I've been regularly making dairy kefir for a long time and made some non dairy kefirs using the grains. But last year I was given some water kefir crystals and they've been great! I tend to mostly use them in the summer to make cool fizzy drinks to go with the evening meal. And in cooler weather I have successfully frozen them. As these drinks are fermented you might want to give them a taste before serving them to children as they may become slightly alcoholic. Mine have not done that so far but if they do you can try reducing the sugar and the number of grains.
The basic recipe that I use is 1/2 cup of sugar, 6 cups of water, 1 cup of water kefir grains, 1 tbsp lemon juice and some dried fruit, generally a fig or a tbsp of raisins. I brew this in a big glass jar for 24 hours in a warm spot in my kitchen. Then I strain off the kefir grains and remove the fruit and transfer the liquid to another big glass jar to flavour it. The grains go back into the first jar with fresh fruit and sugar water. If you find your end result is too sweet then try either reducing the amount of sugar you start the liquid with or brew it for longer (or both). As all kefir colonies will work differently you will need to experiment a little. So think of these recipes as a starting point for your own kitchen science experiments!
Rosehip and hibiscus
This pink drink is my daughter's favorite. I think more due to the colour than anything else!
6 cups basic kefir liquid
1 tbsp dried hibiscus petals
1 tbsp dried rosehips (or 6-8 fresh rosehips if you have them)
Add the dried herbs to the liquid. If using fresh rosehips, mince them slightly. Allow to brew for a further 24 hours in a warm, preferably dark spot before straining out the herbs. Bottle into seal able bottles (I use ones with a wired cap rather than screw tops to help prevent explosions with very fizzy batches) then drink after a further 24 hours.
Lime and mint
6 cups basic kefir liquid
2 tbsp fresh mint leaves
2 tbsp lime juice
1 slice of lime

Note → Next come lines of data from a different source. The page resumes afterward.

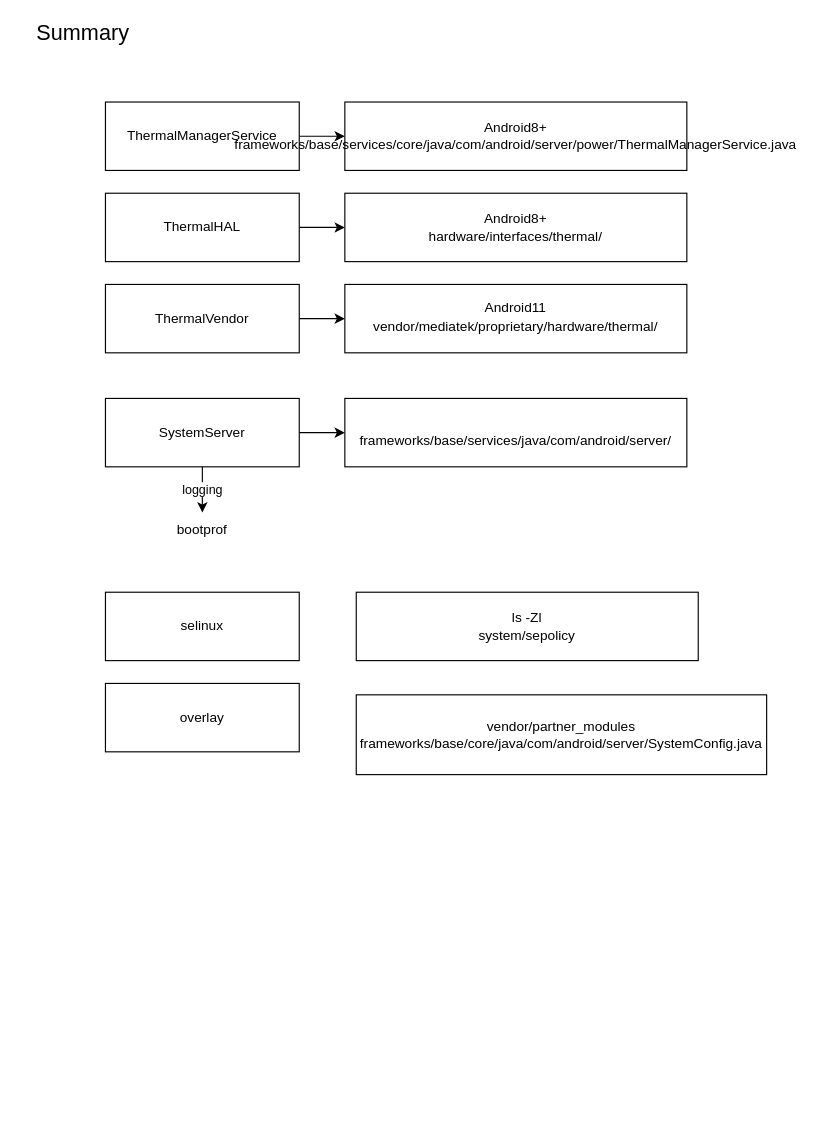
LBACK1912/chart keeps this draw.io diagram as page "Page-2" (2 of 3) of task.drawio. Above is the earlier version. Source tidied: cells renumbered, new cells numbered last; positions are measured from the earlier drawing's top-left corner, leaving out a move shared by most shapes. Both pictures are drawn from the tidied source at 114%, with x=0, y=0 at pixel (25, 22).
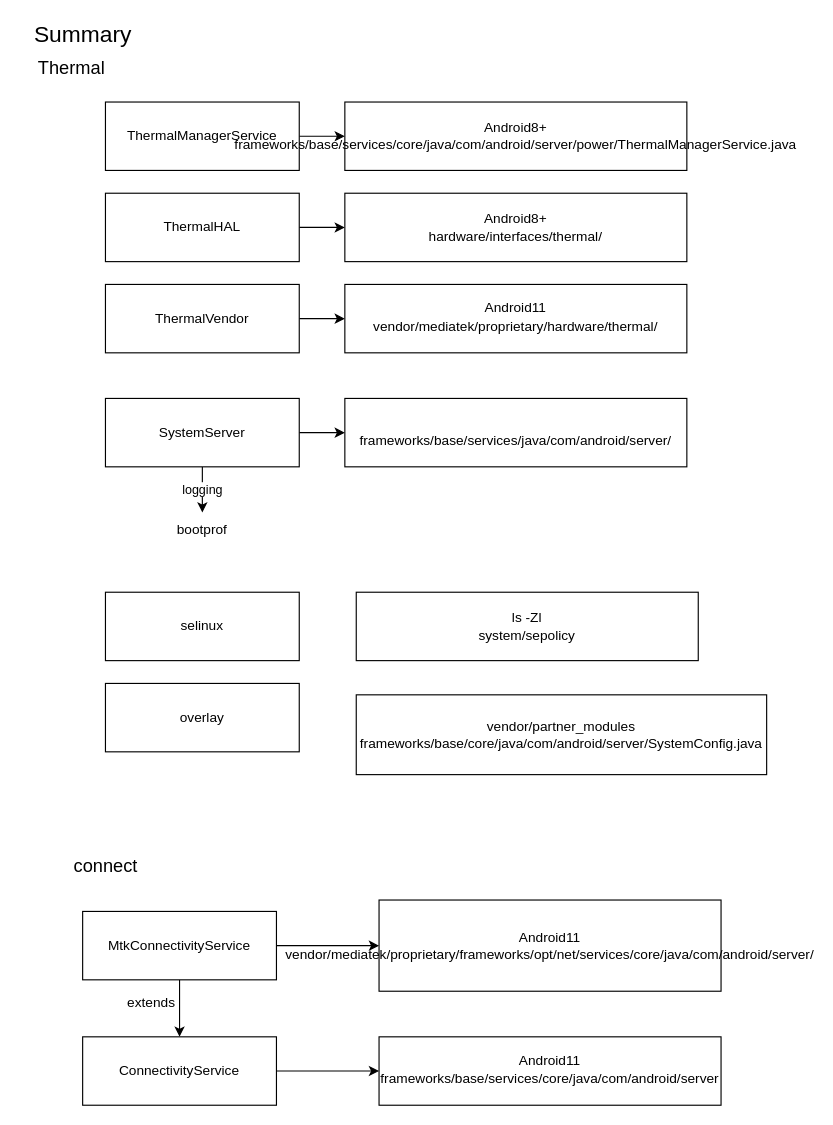
Above is the later version.

The edit, as a diff of the source:
```diff
@@
-    <mxCell id="10" value="&lt;font style=&quot;font-size: 19px&quot;&gt;Summary&lt;/font&gt;" style="text;html=1;align=center;verticalAlign=middle;" parent="1" vertex="1">
-      <mxGeometry width="100" height="20" as="geometry" />
+    <mxCell id="10" value="&lt;font style=&quot;font-size: 20px&quot;&gt;Summary&lt;/font&gt;" style="text;html=1;align=center;verticalAlign=middle;" parent="1" vertex="1">
+      <mxGeometry x="-5" width="110" height="20" as="geometry" />
     </mxCell>
@@
+    <mxCell id="21" value="&lt;font style=&quot;font-size: 16px&quot;&gt;Thermal&lt;/font&gt;" style="text;html=1;align=center;verticalAlign=middle;" parent="1" vertex="1">
+      <mxGeometry y="30" width="80" height="20" as="geometry" />
+    </mxCell>
+    <mxCell id="22" style="edgeStyle=orthogonalEdgeStyle;rounded=0;jettySize=auto;html=1;entryX=0;entryY=0.5;entryDx=0;entryDy=0;" parent="1" edge="1" source="24" target="26">
+      <mxGeometry relative="1" as="geometry" />
+    </mxCell>
+    <mxCell id="23" style="edgeStyle=orthogonalEdgeStyle;rounded=0;jettySize=auto;html=1;exitX=0.5;exitY=1;exitDx=0;exitDy=0;" parent="1" edge="1" source="24" target="28">
+      <mxGeometry relative="1" as="geometry" />
+    </mxCell>
+    <mxCell id="24" value="MtkConnectivityService" style="rounded=0;whiteSpace=wrap;html=1;" parent="1" vertex="1">
+      <mxGeometry x="50" y="780" width="170" height="60" as="geometry" />
+    </mxCell>
+    <mxCell id="25" value="&lt;font style=&quot;font-size: 16px&quot;&gt;connect&lt;/font&gt;" style="text;html=1;align=center;verticalAlign=middle;" parent="1" vertex="1">
+      <mxGeometry x="30" y="730" width="80" height="20" as="geometry" />
+    </mxCell>
+    <mxCell id="26" value="&lt;div&gt;Android11&lt;/div&gt;&lt;div&gt;vendor/mediatek/proprietary/frameworks/opt/net/services/core/java/com/android/server/&lt;/div&gt;" style="rounded=0;whiteSpace=wrap;html=1;" parent="1" vertex="1">
+      <mxGeometry x="310" y="770" width="300" height="80" as="geometry" />
+    </mxCell>
+    <mxCell id="27" style="edgeStyle=orthogonalEdgeStyle;rounded=0;jettySize=auto;html=1;exitX=1;exitY=0.5;exitDx=0;exitDy=0;entryX=0;entryY=0.5;entryDx=0;entryDy=0;" parent="1" edge="1" source="28" target="29">
+      <mxGeometry relative="1" as="geometry" />
+    </mxCell>
+    <mxCell id="28" value="ConnectivityService" style="rounded=0;whiteSpace=wrap;html=1;" parent="1" vertex="1">
+      <mxGeometry x="50" y="890" width="170" height="60" as="geometry" />
+    </mxCell>
+    <mxCell id="29" value="&lt;div&gt;Android11&lt;br&gt;&lt;span style=&quot;color: rgb(0 , 0 , 0) ; font-family: monospace ; font-size: medium ; font-style: normal ; font-weight: 400 ; letter-spacing: normal ; text-indent: 0px ; text-transform: none ; word-spacing: 0px ; background-color: rgb(255 , 255 , 255) ; display: inline ; float: none&quot;&gt;&lt;/span&gt;&lt;span style=&quot;color: rgb(0 , 0 , 0) ; font-family: monospace ; font-size: medium ; font-style: normal ; font-weight: 400 ; letter-spacing: normal ; text-indent: 0px ; text-transform: none ; word-spacing: 0px ; background-color: rgb(255 , 255 , 255) ; display: inline ; float: none&quot;&gt;&lt;/span&gt;&lt;span style=&quot;color: rgb(0 , 0 , 0) ; font-family: monospace ; font-size: medium ; font-style: normal ; font-weight: 400 ; letter-spacing: normal ; text-indent: 0px ; text-transform: none ; word-spacing: 0px ; background-color: rgb(255 , 255 , 255) ; display: inline ; float: none&quot;&gt;&lt;/span&gt;frameworks/base/services/core/java/com/android/server&lt;/div&gt;" style="rounded=0;whiteSpace=wrap;html=1;" parent="1" vertex="1">
+      <mxGeometry x="310" y="890" width="300" height="60" as="geometry" />
+    </mxCell>
+    <mxCell id="30" value="extends" style="text;html=1;align=center;verticalAlign=middle;" parent="1" vertex="1">
+      <mxGeometry x="80" y="850" width="60" height="20" as="geometry" />
+    </mxCell>
```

I like to use lime juice in place of lemon juice when making the basic kefir for this recipe but you don't have to. Add the mint leaves and lime juice to the kefir water and brews as for the previous recipe. This is also very tasty with basil in place of the mint.

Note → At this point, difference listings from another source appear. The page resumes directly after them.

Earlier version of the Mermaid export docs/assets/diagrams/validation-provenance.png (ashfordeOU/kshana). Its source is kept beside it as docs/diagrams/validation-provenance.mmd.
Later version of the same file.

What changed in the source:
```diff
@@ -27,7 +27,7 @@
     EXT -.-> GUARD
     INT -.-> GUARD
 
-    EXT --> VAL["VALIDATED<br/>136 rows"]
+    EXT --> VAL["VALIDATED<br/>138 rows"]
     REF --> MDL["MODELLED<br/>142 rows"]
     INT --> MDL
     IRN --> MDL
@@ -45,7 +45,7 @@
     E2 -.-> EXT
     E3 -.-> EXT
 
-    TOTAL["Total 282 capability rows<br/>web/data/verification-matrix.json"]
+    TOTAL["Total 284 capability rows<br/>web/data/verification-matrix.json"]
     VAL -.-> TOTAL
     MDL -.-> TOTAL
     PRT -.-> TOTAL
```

For this recipe I make a slightly different kefir water. It does leave your kefir grains with a brown tinge but this will do them no harm and will soon disappear.
6 cups water (5 cups cold, one cup hot)
1 cup kefir grains
1 tsp treacle
1/2 cup sugar
1 tbsp lemon juice
1/2 tsp baking soda
1 dried fig
1-2 cubic inches fresh ginger root
Dissolve the treacle in the hot water then add to the cold. Add the kefir grains, sugar, fig, lemon juice, baking soda and sugar. Allow to brew for 24 hours then remove the kefir grains and fig. Peel the ginger then either slice and add to the kefir water, or you can grate it and crush with some sugar to remove the juice then add that. When I'm making this for kids I tend to slice the ginger. Personally I like my ginger beer hot so I use plenty of ginger, grate and add the juice then put the grated ginger in a cloth infusing bag and add that to the jar. Just to get all the flavour possible! I also sometimes add a couple of cloves, a small piece of cinnamon stick and some black peppercorns. Allow to brew again for 24 hours before straining and bottling. I find that brews with ginger in tend to be more fizzy so open bottle with extreme caution!
A note on opening bottles.
As water kefir is a live drink the results can be quite varied. Some batches are more tingly than fizzy. Others are... enthusiastic! So I always open the first bottle of any batch over the sink. I also cover the top of the bottle with a tea towel to help stop truly over excited batches from decorating the ceiling. That only tends to happen in the height of summer when I've forgotten about a bottle for a few days, but be aware it can happen!